To date, risk assessment in patients with hypertrophic cardiomyopathy (HCM) has largely focused on whether there is a need for an implantable defibrillator by evaluating an individual patient’s short term risk of sudden death, but has not looked at the long term risks of heart failure and other adverse outcomes over time.
There are distinct stages of HCM and treatments will vary according to the stage. Therefore, it is important, according to a recent article in the Netherlands Heart Journal, for patients to seek treatment from teams experienced in the the treatment of HCM. These professionals are able to recognize transitions in the course of the disease as they occur, and then implement necessary changes in treatment.
The children/adolescents/young adults who participated in the study all carried at least one gene associated with HCM, and were members of families with strong histories of HCM. None of the 38 young people had clinical manifestations of HCM at the beginning of the study period, while 4 went on to develop HCM by the end of the study.
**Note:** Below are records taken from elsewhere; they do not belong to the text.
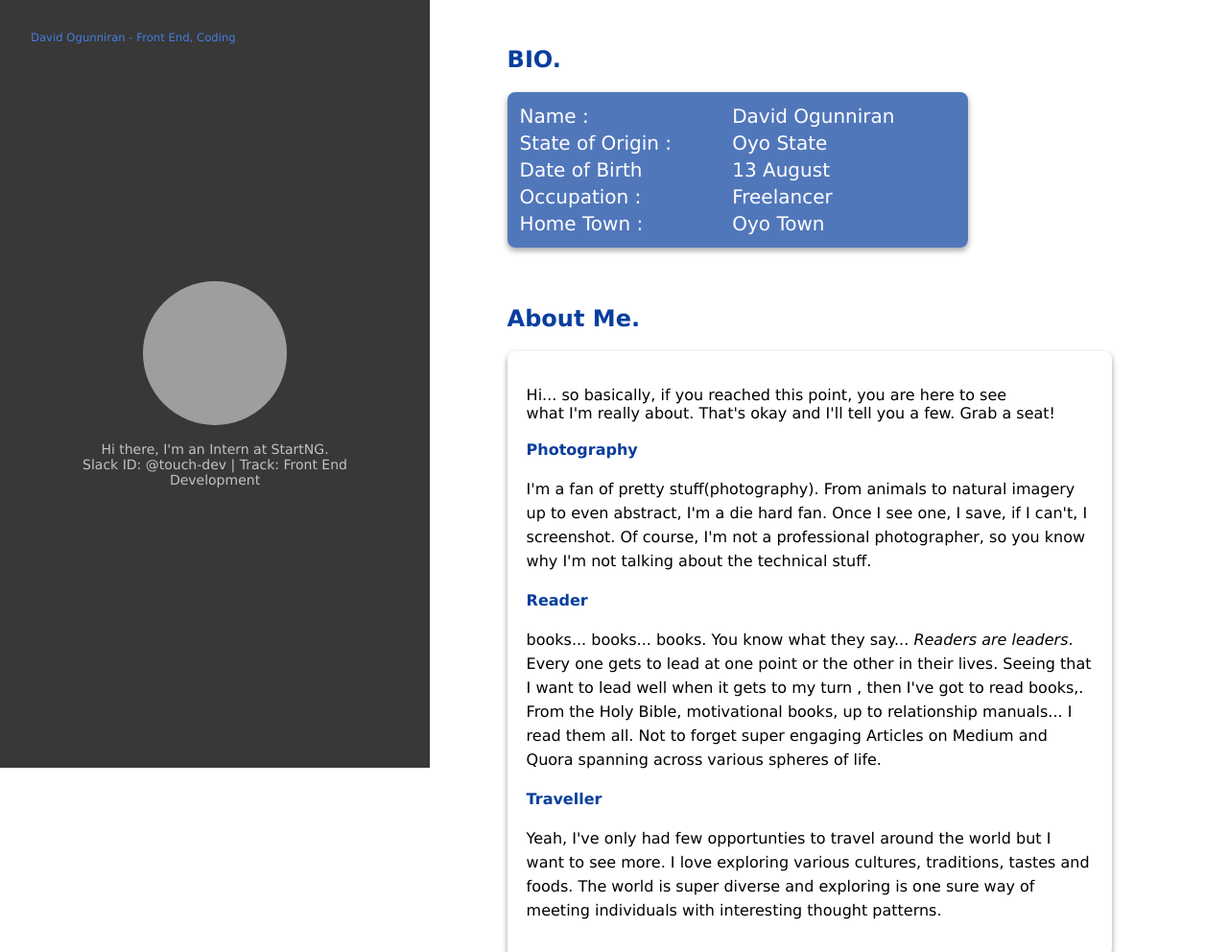
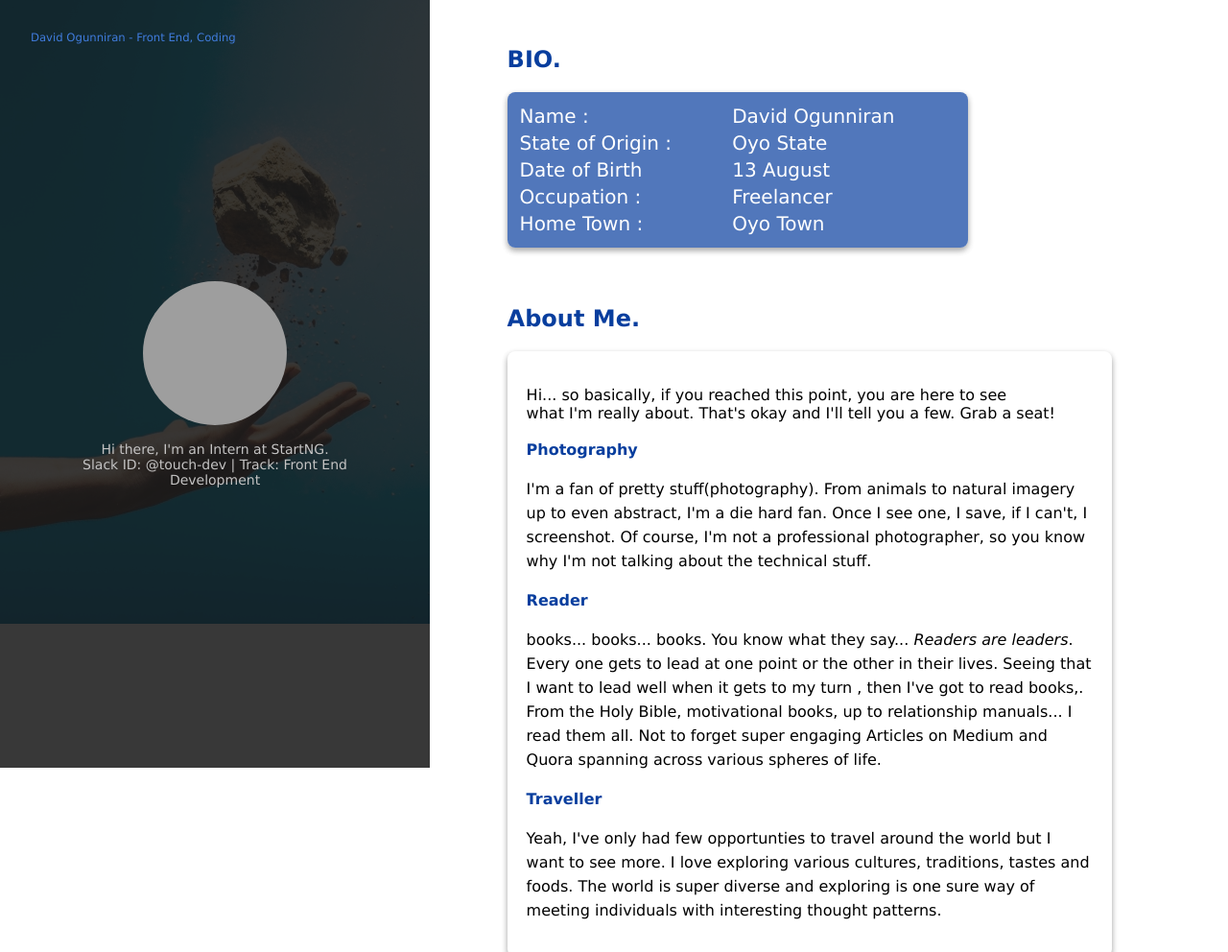
Before and after one commit to davidogunniran/personal, a plain HTML site: page index.html in a window 1280 px wide. Shown: the top 992 px of the page at 96% size. Drawn offline with Linux system fonts and the light colour scheme; the site is published under a folder, as on GitHub Pages, so addresses that start at the root find nothing; grey boxes are pictures that could not be loaded.

Commit message:
header bg update

```diff
--- a/main.css
+++ b/main.css
@@ -23,7 +23,7 @@ body {
     position: fixed;
     padding: 2rem 2rem;
     text-align: center;
-    background-image: url(/assets/bg-1.jpg);
+    background-image: url(assets/bg-1.jpg);
     background-repeat: no-repeat;
     background-size: auto, 150%;
     background-attachment: scroll, scroll;
```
In collecting the data analyzed in the study, the test results of the 4 individuals with HCM were compared to the 34 individuals that did not have HCM at the end of the study.
The factors associated with the development of overt HCM, as identified by the researchers, were: abnormal left ventricular relaxation and higher ejection fraction, EKG changes, longer mitral valve leaflets, higher NT-proBNP concentrations and troponin values.
In the conclusion, the authors acknowledged the need for further research and investigation in order to better understand the natural course and evolution of the disease.
A recent study published in The New England Journal of Medicine concluded that individuals of African descent found to carry genes previously identified with HCM did not, in fact, have the disease. Thus, the article highlighted the importance of including diverse populations when sequencing genomes for genetic diseases so as to avoid false diagnoses.
In connection with the findings, National Public Radio interviewed three people, including Dr. Isaac Kohane, one of the researchers who published the findings of the lack of diversity in the HCM genetic panel, as well as New York City HCM patient Tarika Mingo. Finally, NPR spoke to veteran HCM expert Dr. Barry Maron, who noted a potential concern that athletes may have been erroneously disqualified from sports participation solely on the basis of false positive genetic testing results.